Before-and-after page screenshots:
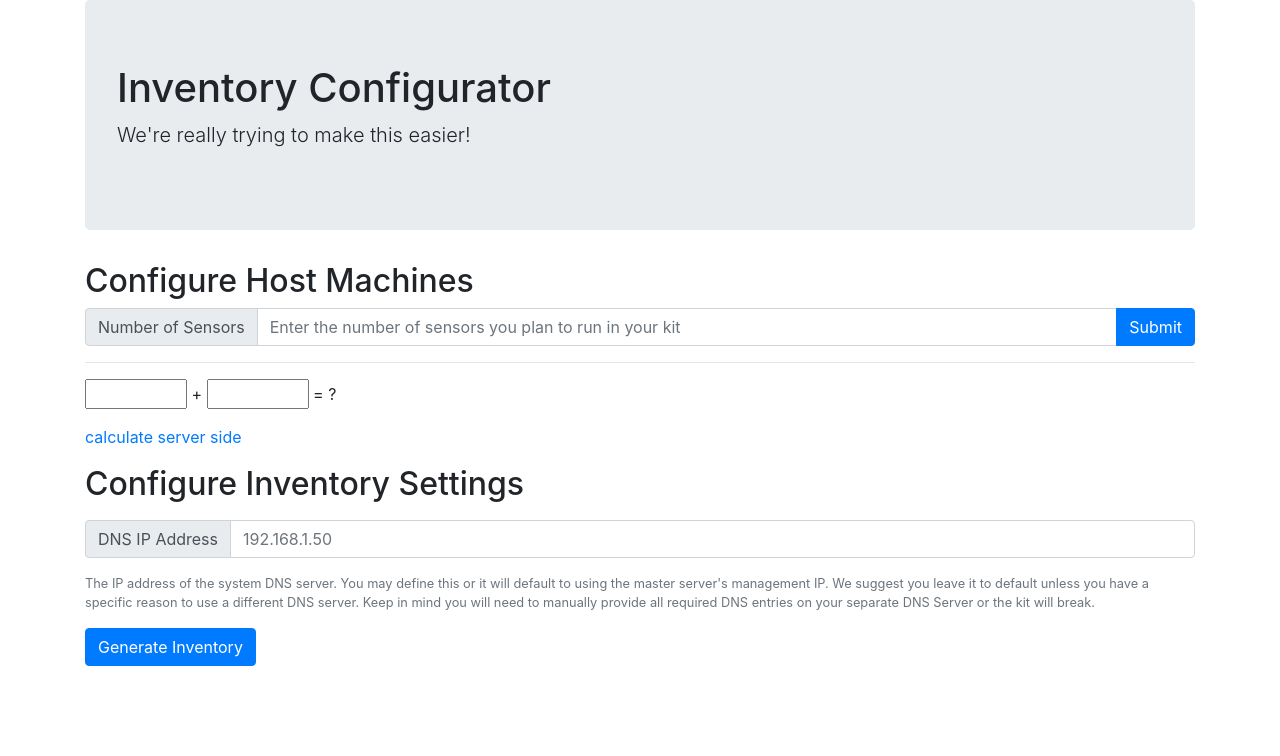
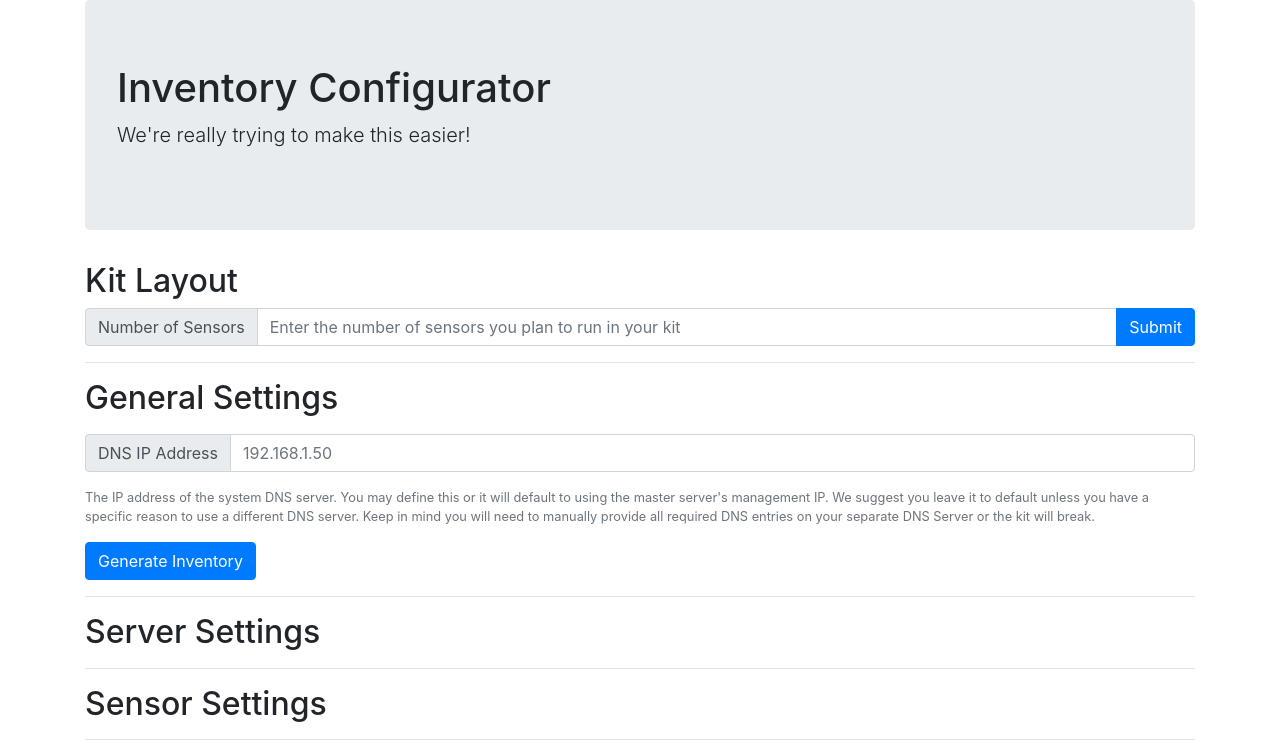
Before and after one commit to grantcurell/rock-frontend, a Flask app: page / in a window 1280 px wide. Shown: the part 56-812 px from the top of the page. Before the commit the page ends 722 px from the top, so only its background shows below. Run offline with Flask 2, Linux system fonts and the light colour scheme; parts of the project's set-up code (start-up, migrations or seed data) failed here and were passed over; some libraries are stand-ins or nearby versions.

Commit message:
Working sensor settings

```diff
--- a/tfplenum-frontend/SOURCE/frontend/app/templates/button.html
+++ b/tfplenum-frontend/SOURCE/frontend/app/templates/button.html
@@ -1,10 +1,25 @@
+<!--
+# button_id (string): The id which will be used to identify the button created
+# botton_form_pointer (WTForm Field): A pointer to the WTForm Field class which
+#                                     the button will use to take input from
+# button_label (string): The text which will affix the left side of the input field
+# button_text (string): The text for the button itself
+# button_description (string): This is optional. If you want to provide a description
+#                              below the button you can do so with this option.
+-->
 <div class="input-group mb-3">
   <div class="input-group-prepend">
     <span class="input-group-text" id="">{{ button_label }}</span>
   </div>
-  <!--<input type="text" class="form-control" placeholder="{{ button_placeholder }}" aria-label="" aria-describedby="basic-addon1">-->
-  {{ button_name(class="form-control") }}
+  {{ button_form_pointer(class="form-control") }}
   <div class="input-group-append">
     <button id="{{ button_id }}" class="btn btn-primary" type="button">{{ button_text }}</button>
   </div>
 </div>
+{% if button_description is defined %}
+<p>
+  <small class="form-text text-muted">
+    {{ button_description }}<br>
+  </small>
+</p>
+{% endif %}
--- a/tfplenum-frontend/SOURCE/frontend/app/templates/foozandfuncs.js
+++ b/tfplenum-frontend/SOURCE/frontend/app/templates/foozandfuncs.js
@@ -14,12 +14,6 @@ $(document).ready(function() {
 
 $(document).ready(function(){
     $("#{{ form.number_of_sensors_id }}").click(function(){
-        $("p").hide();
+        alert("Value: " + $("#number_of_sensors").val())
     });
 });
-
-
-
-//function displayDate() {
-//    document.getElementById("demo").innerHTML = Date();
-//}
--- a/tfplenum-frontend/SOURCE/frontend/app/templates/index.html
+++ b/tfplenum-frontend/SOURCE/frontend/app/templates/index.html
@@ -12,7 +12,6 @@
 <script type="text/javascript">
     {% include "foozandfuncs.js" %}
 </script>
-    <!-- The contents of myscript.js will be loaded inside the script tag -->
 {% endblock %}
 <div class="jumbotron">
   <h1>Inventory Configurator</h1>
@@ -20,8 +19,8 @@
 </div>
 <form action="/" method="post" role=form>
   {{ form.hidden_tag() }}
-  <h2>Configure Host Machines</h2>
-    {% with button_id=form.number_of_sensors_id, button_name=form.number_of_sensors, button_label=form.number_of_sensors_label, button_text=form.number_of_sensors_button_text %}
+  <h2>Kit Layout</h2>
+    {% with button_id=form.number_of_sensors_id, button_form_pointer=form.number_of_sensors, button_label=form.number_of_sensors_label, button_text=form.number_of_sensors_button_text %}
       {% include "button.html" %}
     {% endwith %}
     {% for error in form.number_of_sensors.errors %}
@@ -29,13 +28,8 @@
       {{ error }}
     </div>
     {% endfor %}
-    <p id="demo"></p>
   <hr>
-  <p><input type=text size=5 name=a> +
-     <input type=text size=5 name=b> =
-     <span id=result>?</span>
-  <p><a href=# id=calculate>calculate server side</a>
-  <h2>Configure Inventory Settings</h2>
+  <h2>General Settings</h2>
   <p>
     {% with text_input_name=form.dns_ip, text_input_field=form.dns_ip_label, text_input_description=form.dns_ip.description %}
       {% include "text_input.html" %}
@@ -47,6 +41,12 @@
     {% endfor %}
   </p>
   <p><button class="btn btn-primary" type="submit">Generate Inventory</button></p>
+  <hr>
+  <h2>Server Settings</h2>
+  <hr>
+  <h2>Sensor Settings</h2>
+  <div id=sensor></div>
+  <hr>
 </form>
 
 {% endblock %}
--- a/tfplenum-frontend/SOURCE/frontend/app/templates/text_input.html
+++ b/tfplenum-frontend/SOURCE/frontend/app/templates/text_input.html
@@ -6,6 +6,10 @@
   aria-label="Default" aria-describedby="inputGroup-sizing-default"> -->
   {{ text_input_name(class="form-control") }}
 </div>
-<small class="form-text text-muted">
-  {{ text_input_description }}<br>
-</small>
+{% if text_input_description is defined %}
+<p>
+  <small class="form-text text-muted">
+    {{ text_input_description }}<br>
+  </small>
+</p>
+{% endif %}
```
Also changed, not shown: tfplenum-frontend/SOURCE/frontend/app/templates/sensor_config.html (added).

◆ Aim of the exercise: Leaving out the pictures, repeat the data above exactly.

◆ Your response:
Before and after one commit to grantcurell/rock-frontend, a Flask app: page / in a window 1280 px wide. Shown: the part 56-812 px from the top of the page. Before the commit the page ends 722 px from the top, so only its background shows below. Run offline with Flask 2, Linux system fonts and the light colour scheme; parts of the project's set-up code (start-up, migrations or seed data) failed here and were passed over; some libraries are stand-ins or nearby versions.

Commit message:
Working sensor settings

```diff
--- a/tfplenum-frontend/SOURCE/frontend/app/templates/button.html
+++ b/tfplenum-frontend/SOURCE/frontend/app/templates/button.html
@@ -1,10 +1,25 @@
+<!--
+# button_id (string): The id which will be used to identify the button created
+# botton_form_pointer (WTForm Field): A pointer to the WTForm Field class which
+#                                     the button will use to take input from
+# button_label (string): The text which will affix the left side of the input field
+# button_text (string): The text for the button itself
+# button_description (string): This is optional. If you want to provide a description
+#                              below the button you can do so with this option.
+-->
 <div class="input-group mb-3">
   <div class="input-group-prepend">
     <span class="input-group-text" id="">{{ button_label }}</span>
   </div>
-  <!--<input type="text" class="form-control" placeholder="{{ button_placeholder }}" aria-label="" aria-describedby="basic-addon1">-->
-  {{ button_name(class="form-control") }}
+  {{ button_form_pointer(class="form-control") }}
   <div class="input-group-append">
     <button id="{{ button_id }}" class="btn btn-primary" type="button">{{ button_text }}</button>
   </div>
 </div>
+{% if button_description is defined %}
+<p>
+  <small class="form-text text-muted">
+    {{ button_description }}<br>
+  </small>
+</p>
+{% endif %}
--- a/tfplenum-frontend/SOURCE/frontend/app/templates/foozandfuncs.js
+++ b/tfplenum-frontend/SOURCE/frontend/app/templates/foozandfuncs.js
@@ -14,12 +14,6 @@ $(document).ready(function() {
 
 $(document).ready(function(){
     $("#{{ form.number_of_sensors_id }}").click(function(){
-        $("p").hide();
+        alert("Value: " + $("#number_of_sensors").val())
     });
 });
-
-
-
-//function displayDate() {
-//    document.getElementById("demo").innerHTML = Date();
-//}
--- a/tfplenum-frontend/SOURCE/frontend/app/templates/index.html
+++ b/tfplenum-frontend/SOURCE/frontend/app/templates/index.html
@@ -12,7 +12,6 @@
 <script type="text/javascript">
     {% include "foozandfuncs.js" %}
 </script>
-    <!-- The contents of myscript.js will be loaded inside the script tag -->
 {% endblock %}
 <div class="jumbotron">
   <h1>Inventory Configurator</h1>
@@ -20,8 +19,8 @@
 </div>
 <form action="/" method="post" role=form>
   {{ form.hidden_tag() }}
-  <h2>Configure Host Machines</h2>
-    {% with button_id=form.number_of_sensors_id, button_name=form.number_of_sensors, button_label=form.number_of_sensors_label, button_text=form.number_of_sensors_button_text %}
+  <h2>Kit Layout</h2>
+    {% with button_id=form.number_of_sensors_id, button_form_pointer=form.number_of_sensors, button_label=form.number_of_sensors_label, button_text=form.number_of_sensors_button_text %}
       {% include "button.html" %}
     {% endwith %}
     {% for error in form.number_of_sensors.errors %}
@@ -29,13 +28,8 @@
       {{ error }}
     </div>
     {% endfor %}
-    <p id="demo"></p>
   <hr>
-  <p><input type=text size=5 name=a> +
-     <input type=text size=5 name=b> =
-     <span id=result>?</span>
-  <p><a href=# id=calculate>calculate server side</a>
-  <h2>Configure Inventory Settings</h2>
+  <h2>General Settings</h2>
   <p>
     {% with text_input_name=form.dns_ip, text_input_field=form.dns_ip_label, text_input_description=form.dns_ip.description %}
       {% include "text_input.html" %}
@@ -47,6 +41,12 @@
     {% endfor %}
   </p>
   <p><button class="btn btn-primary" type="submit">Generate Inventory</button></p>
+  <hr>
+  <h2>Server Settings</h2>
+  <hr>
+  <h2>Sensor Settings</h2>
+  <div id=sensor></div>
+  <hr>
 </form>
 
 {% endblock %}
--- a/tfplenum-frontend/SOURCE/frontend/app/templates/text_input.html
+++ b/tfplenum-frontend/SOURCE/frontend/app/templates/text_input.html
@@ -6,6 +6,10 @@
   aria-label="Default" aria-describedby="inputGroup-sizing-default"> -->
   {{ text_input_name(class="form-control") }}
 </div>
-<small class="form-text text-muted">
-  {{ text_input_description }}<br>
-</small>
+{% if text_input_description is defined %}
+<p>
+  <small class="form-text text-muted">
+    {{ text_input_description }}<br>
+  </small>
+</p>
+{% endif %}
```
Also changed, not shown: tfplenum-frontend/SOURCE/frontend/app/templates/sensor_config.html (added).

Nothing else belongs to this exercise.